It’s even made clear, in the opening pages which introduce the characters to young readers, that some of Blake’s crew are murderers, thieves, and embezzlers – this is fairly stout stuff for kids. But in the 60-odd pages that follow that introduction, two things become clear: the short stories featuring Blake and company aren’t intended to be even remotely gritty, and the people who put this book together had been given only the briefest of briefings on the characters and situations of Blake’s 7.
Of course, at the time, the show itself was in its infancy, so some things hadn’t really been set down in stone. Others, however, had, and this book contradicts some established series facts with reckless abandon: Travis is a Space Captain, not a Colonel as in the Annual; the galaxy is populated widely with alien races in the Annual, whereas actual alien encounters in the series were few and far between – most of the civilizations the crew encountered were derived from human settlers, though sometimes so far removed from the rest of humanity as to be almost a separate life form.
The artwork throughout the book is intriguing – there are some excellent likenesses of Gareth Thomas as Blake and Sally Knyvette as Jenna, whereas the artists working on this annual seemed to have the damnedest time trying to nail down the facial features of Paul “Avon” Darrow and Jan “Cally” Chappell. Most of the time, Avon comes across looking almost like Patrick Troughton of Doctor Who fame (!), and Cally is drawn as an almost childlike figure. The sets of the Liberator seem to pose less of a problem, though as you can see in one of the pieces of art reproduced here, there seemed to be a little bit of confusion with Star Trek’s transporter and Blake’s teleport…
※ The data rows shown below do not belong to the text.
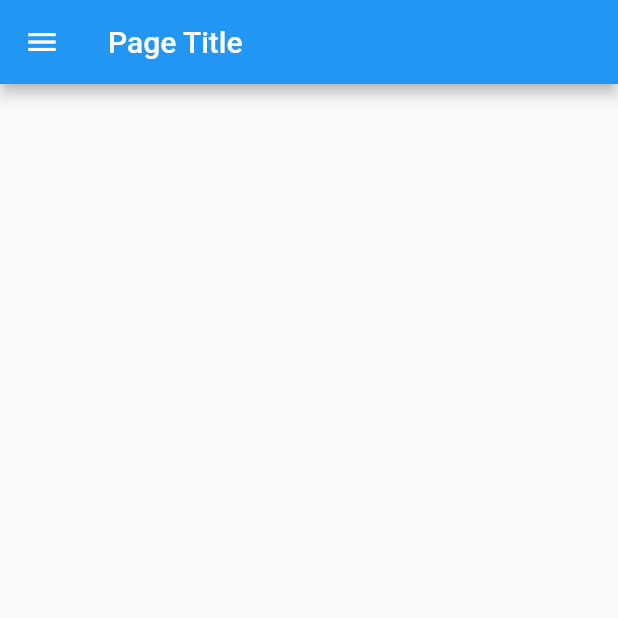
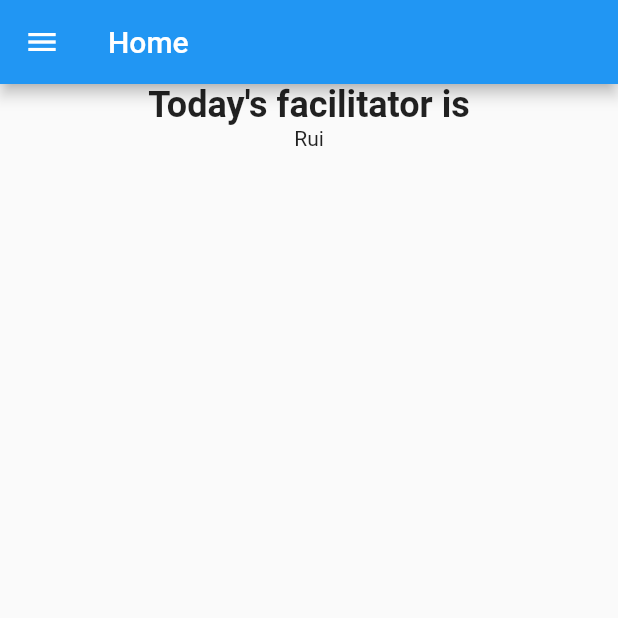
Before and after one commit to reeli/roster, a Flutter app: the screen it shows after launch, on a phone screen of 412 x 824 dp, the top half of it. Run offline on Flutter 3.47's test engine with Material 2 defaults, Android fonts, the phone set to English and light mode, and no system bars.

Commit message:
update drawer

```diff
--- a/lib/main.dart
+++ b/lib/main.dart
@@ -19,7 +19,7 @@ class HomePage extends StatelessWidget {
   @override
   Widget build(BuildContext context) {
     return Scaffold(
-      appBar: AppBar(title: const Text("Page Title")),
+        appBar: AppBar(title: const Text("Home")),
         drawer: Drawer(
           child: ListView(
             children: [
@@ -29,6 +29,7 @@ class HomePage extends StatelessWidget {
               ListTile(
                 title: const Text("Title 1"),
                 onTap: () {
+                  Navigator.pop(context);
                   Navigator.push(
                       context,
                       MaterialPageRoute(
@@ -42,7 +43,15 @@ class HomePage extends StatelessWidget {
             ],
           ),
         ),
-    );
+        body: Column(children: const [
+          Center(
+            child: Text(
+              "Today's facilitator is",
+              style: TextStyle(fontSize: 24, fontWeight: FontWeight.bold),
+            ),
+          ),
+          Text("Rui")
+        ]));
   }
 }
 
```
Lines whose indentation alone changed are shown as unchanged.
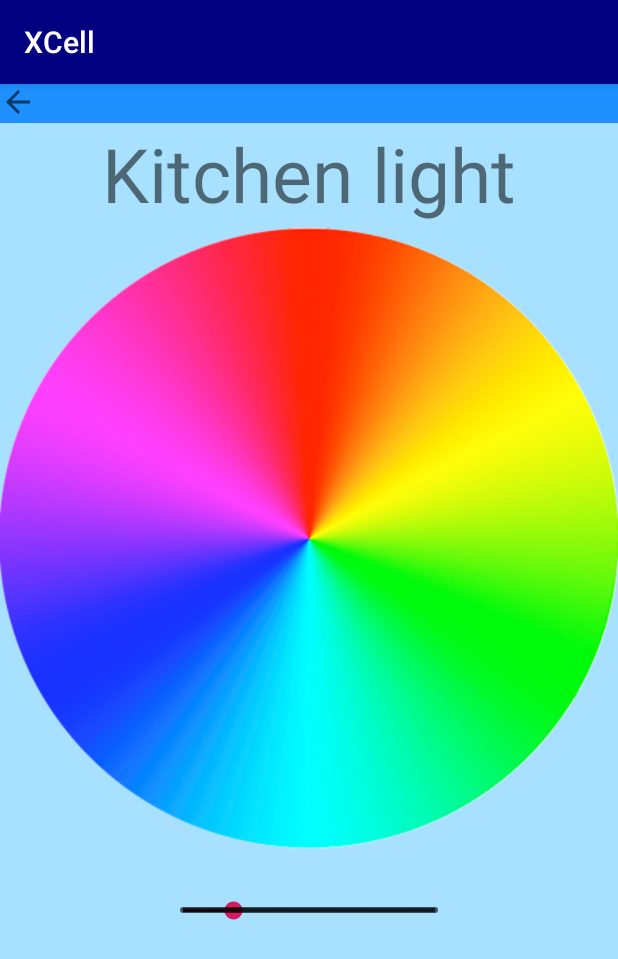
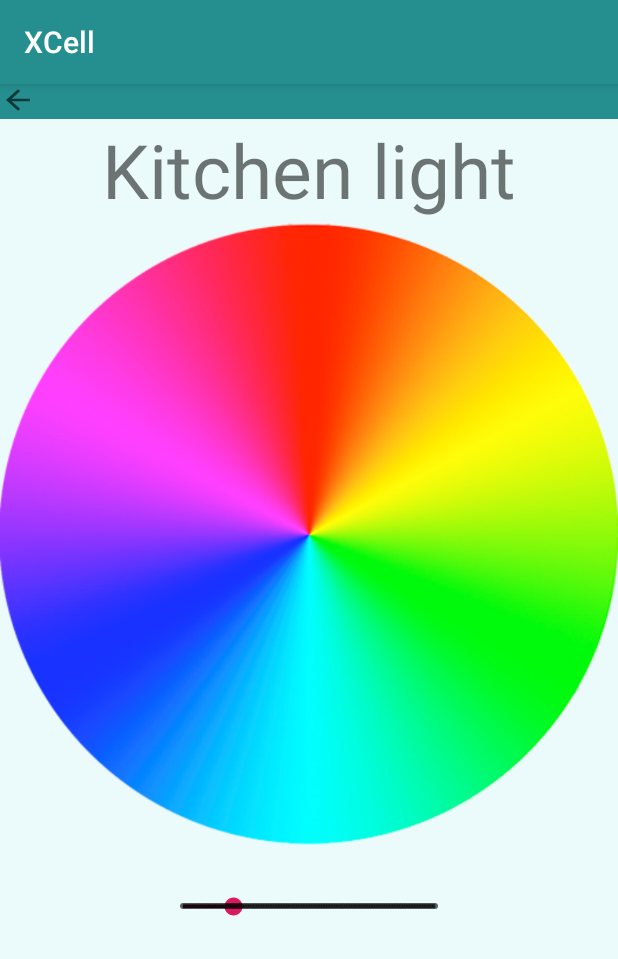
Before and after one commit to LeArchitect/XCell, an Android app: the screen it shows after launch (MainActivity), on a phone screen of 412 x 824 dp. Shown: the top 959 px of the screen. Run offline under Robolectric (Android 15) with nearby library versions, the phone set to English and light mode, and no system bars.

Commit message:
updated colors

```diff
--- a/app/src/main/res/layout/devices.xml
+++ b/app/src/main/res/layout/devices.xml
@@ -11,7 +11,7 @@
             android:id="@+id/linear_layout_container"
             android:layout_width="match_parent"
             android:layout_height="wrap_content"
-            android:background="@color/blue7"
+            android:background="@color/blue_action_bar"
             android:orientation="horizontal"
             app:layout_constraintTop_toTopOf="parent"
             android:layout_marginBottom="2dp">
@@ -19,7 +19,7 @@
         <ImageButton
                 android:layout_width="wrap_content"
                 android:layout_height="wrap_content"
-                android:background="@color/blue7"
+                android:background="@color/blue_action_bar"
                 app:srcCompat="?attr/actionModeCloseDrawable" />
     </LinearLayout>
 
@@ -109,7 +109,7 @@
                 android:id="@+id/seekBar"
                 android:layout_width="match_parent"
                 android:layout_height="wrap_content"
-                android:background="@color/blue7"
+                android:background="@color/blue6"
                 android:padding="20dp" />
 
 
--- a/app/src/main/res/layout/light_control.xml
+++ b/app/src/main/res/layout/light_control.xml
@@ -1,6 +1,6 @@
 <?xml version="1.0" encoding="utf-8"?>
 <android.support.constraint.ConstraintLayout xmlns:android="http://schemas.android.com/apk/res/android"
-                                             android:layout_width="match_parent"
+                                             xmlns:tools="http://schemas.android.com/tools" android:layout_width="match_parent"
                                              android:layout_height="match_parent"
                                              android:background="@color/background"
                                              xmlns:app="http://schemas.android.com/apk/res-auto">
@@ -9,21 +9,21 @@
     <LinearLayout
             android:id="@+id/back_layout"
             android:layout_width="match_parent"
-            android:layout_height="wrap_content"
-            android:background="@color/blue7"
+            android:layout_height="23dp"
+            android:background="@color/blue_action_bar"
             android:orientation="horizontal"
             android:paddingBottom="2dp"
             app:layout_constraintTop_toTopOf="parent"
-            >
+    >
         <ImageButton
                 android:id="@+id/imageButton"
                 android:layout_width="wrap_content"
                 android:layout_height="wrap_content"
                 android:adjustViewBounds="false"
-                android:background="@color/blue7"
+                android:background="@color/blue_action_bar"
                 android:scaleType="fitXY"
-                app:srcCompat="?attr/actionModeCloseDrawable" />
- />
+                app:srcCompat="?attr/actionModeCloseDrawable"/>
+        />
     </LinearLayout>
     <TextView
             android:layout_width="wrap_content"
--- a/app/src/main/res/values/colors.xml
+++ b/app/src/main/res/values/colors.xml
@@ -10,7 +10,8 @@
     <color name="blue3">#0000CD</color>
     <color name="blue4">#0000FF</color>
     <color name="blue5">#00BFFF</color>
-    <color name="blue6">#00CED1</color>
-    <color name="blue7">#1E90FF</color>
-    <color name="background">#A8E1FF</color>
+    <color name="blue6">#2aa2a2</color>
+    <color name="blue7">#34cbcb</color>
+    <color name="background">#ebfafa</color>
+    <color name="blue_action_bar">#258e8e</color>
 </resources>
--- a/app/src/main/res/values/styles.xml
+++ b/app/src/main/res/values/styles.xml
@@ -3,7 +3,7 @@
     <!-- Base application theme. -->
     <style name="AppTheme" parent="Theme.AppCompat.Light.DarkActionBar">
         <!-- Customize your theme here. -->
-        <item name="colorPrimary">@color/blue1</item>
+        <item name="colorPrimary">@color/blue_action_bar</item>
         <item name="colorPrimaryDark">@color/colorPrimaryDark</item>
         <item name="colorAccent">@color/colorAccent</item>
     </style>
```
Perhaps the most interesting feature of the 1979 Annual is a mini-board-game based on the show. Young readers had to provide their own dice and playing pieces (and the center-spread game board is a bit small to go and use the Corgi die-cast Liberator as a playing piece), but it’s an interesting concept. As was the whole idea of producing a children’s annual based on a show replete with killing, violence, betrayals, greed, and corrupt government officials.
Hey, at least we were laying it all on the line for the kids back in ’79. What’s our excuse now?